*** DATA LISTING ***
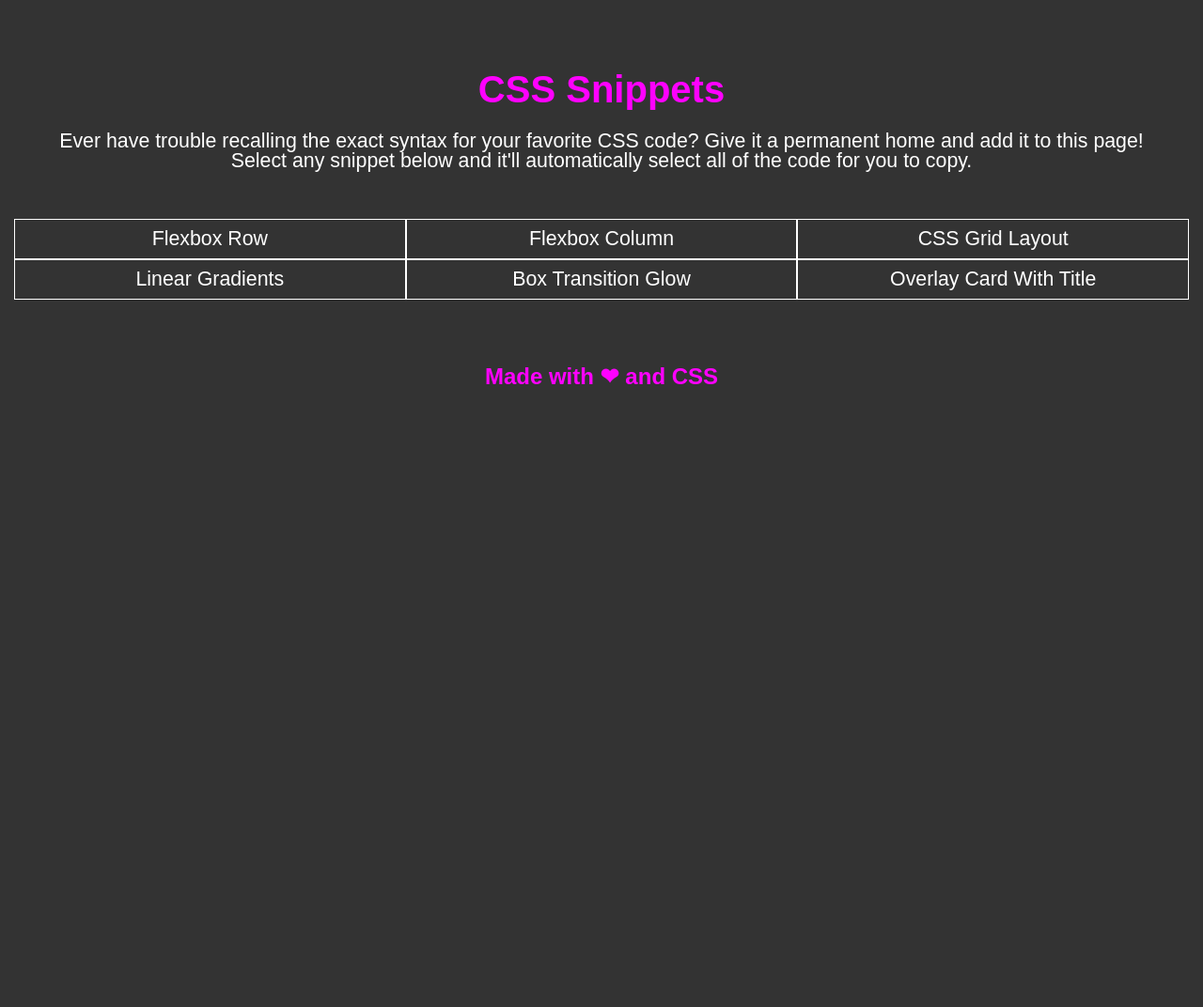
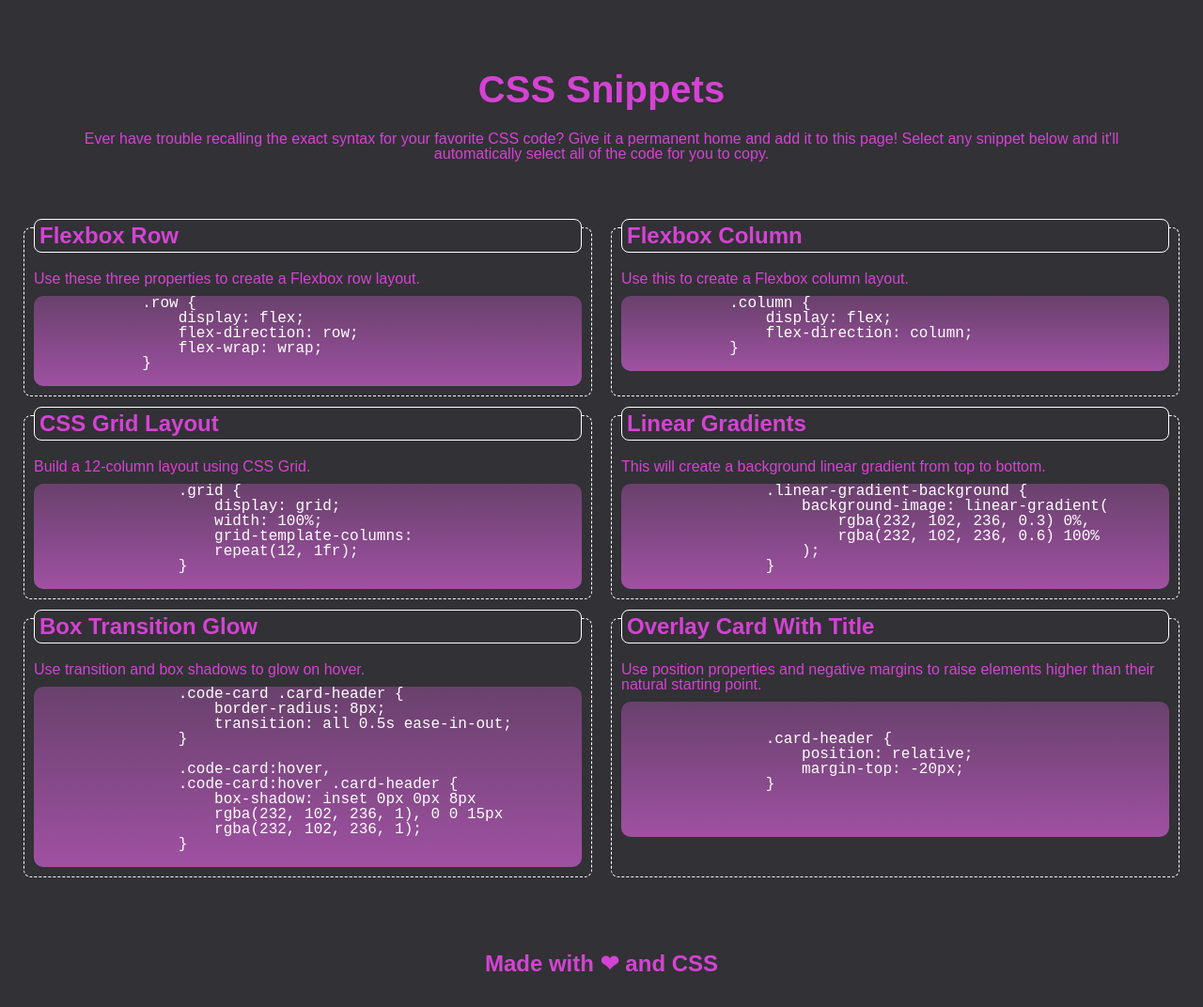
Before and after one commit to distractabee/css-cheat-sheet, a plain HTML site: page index.html in a window 1280 px wide. Shown: the whole page at 94% size. Before the commit the page ends 800 px from the top, so only its background shows below. Drawn offline with Linux system fonts and the light colour scheme.

Commit message:
added content to index and added more to the stylesheet

```diff
--- a/Assets/css/style.css
+++ b/Assets/css/style.css
@@ -1,5 +1,11 @@
+:root {
+    --font-color: rgb(212, 67, 212);
+    --bg-color: #323135;
+    --bor-rad: 8px;
+}
+
 body {
-    background: #333;
+    background: var(--bg-color);
     font-size: 16pt;
     color: #fff
 }
@@ -8,19 +14,20 @@ header,
 footer {
     text-align: center;
     padding: 50px;
-
 }
 
 h1 {
     font-size: 2.5rem;
     margin: 25px 0;
 }
+
 h2{
     font-size: 1.5rem;
     margin: 20px 0;
 }
+
 h1, h2 {
-    color: fuchsia;
+    color: var(--font-color);
 }
 
 .row {
@@ -29,11 +36,51 @@ h1, h2 {
     padding: 0 15px;
 }
 
-.column-card{
+.column-card {
     flex: 1 0 100%;
+    border: 1px dashed #fff;
+    border-radius: var(--bor-rad);
+    margin: 10px;
+    padding: 10px;
+    text-align: left;
+}
+
+.card-header {
+    position: relative;
+    margin-top: -20px;
     border: 1px solid #fff;
-    padding: 10px;
-    text-align: center;
+    border-radius: 8px;
+    background-color: var(--bg-color);
+    padding: 5px;
+}
+
+.column-card .card-header {
+    border-radius: var(--bor-rad);
+    transition: all 0.5s ease-in-out;
+}
+
+.column-card:hover,
+.column-card:hover .card-header {
+    box-shadow: inset 0px 0px 8px
+    rgba(232, 102, 236, 1), 0 0 15px
+    rgba(232, 102, 236, 1);
+}
+
+p {
+    font-size: 1rem;
+    color: var(--font-color);
+    padding: 0 0 10px 0;
+}
+
+.code-box {
+    background-image: linear-gradient(
+        rgba(232, 102, 236, 0.3) 0%,
+        rgba(232, 102, 236, 0.6) 100%
+    );
+    border-radius: 10px;
+    text-align: left;
+    font-family: monospace;
+    font-size: 1rem;
 }
 
 @media screen and (min-width: 768px){
--- a/index.html
+++ b/index.html
@@ -15,14 +15,83 @@
 </header>
 <section>
     <div class="row">
-        <div class="column-card">Flexbox Row</div>
-        <div class="column-card">Flexbox Column</div>
-        <div class="column-card">CSS Grid Layout</div>
-        <div class="column-card">Linear Gradients</div>
-        <div class="column-card">Box Transition Glow</div>
-        <div class="column-card">Overlay Card With Title</div>
+        <div class="column-card">
+            <h2 class="card-header">Flexbox Row</h2>
+            <p>Use these three properties to create a Flexbox row layout.
+            </p>
+        <pre class="code-box">
+            .row {
+                display: flex;
+                flex-direction: row;
+                flex-wrap: wrap;
+            }
+        </pre>
+        </div>
+        <div class="column-card"><h2 class="card-header">Flexbox Column</h2>
+        <p>Use this to create a Flexbox column layout.</p>
+        <pre class="code-box">
+            .column {
+                display: flex;
+                flex-direction: column;
+            }
+        </pre>
+
     </div>
-</section>
+        <div class="column-card"><h2 class="card-header">CSS Grid Layout</h2>
+            <p>Build a 12-column layout using CSS Grid.</p>
+            <pre class="code-box">
+                .grid {
+                    display: grid;
+                    width: 100%;
+                    grid-template-columns:
+                    repeat(12, 1fr);
+                }
+            </pre>
+        </div>
+
+        <div class="column-card"><h2 class="card-header">Linear Gradients</h2>
+            <p>This will create a background linear gradient from top to bottom.</p>
+            <pre class="code-box">
+                .linear-gradient-background {
+                    background-image: linear-gradient(
+                        rgba(232, 102, 236, 0.3) 0%,
+                        rgba(232, 102, 236, 0.6) 100%
+                    );
+                }
+            </pre>
+        </div>
+
+        <div class="column-card"><h2 class="card-header">Box Transition Glow</h2>
+            <p>Use transition and box shadows to glow on hover.</p>
+            <pre class="code-box">
+                .code-card .card-header {
+                    border-radius: 8px;
+                    transition: all 0.5s ease-in-out;
+                }
+
+                .code-card:hover,
+                .code-card:hover .card-header {
+                    box-shadow: inset 0px 0px 8px
+                    rgba(232, 102, 236, 1), 0 0 15px
+                    rgba(232, 102, 236, 1);
+                }
+            </pre>
+        </div>
+
+        <div class="column-card"><h2 class="card-header">Overlay Card With Title</h2>
+            <p>Use position properties and negative margins to raise elements higher than their natural starting point.</p>
+            <pre class="code-box">
+                <br>
+                .card-header {
+                    position: relative;
+                    margin-top: -20px;
+                }
+                <br>
+            </pre>
+        </div>
+
+        </div>
+    </section>
 <footer>
     <h2>Made with ❤ and CSS</h2>
 </footer>
```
*** End of DATA LISTING ***
[DESCRIPTION OF THE TASK]
Each line in the listing above either holds the string "index" or does not; state how many do, giving the number only.

[TASK SOLUTION]
4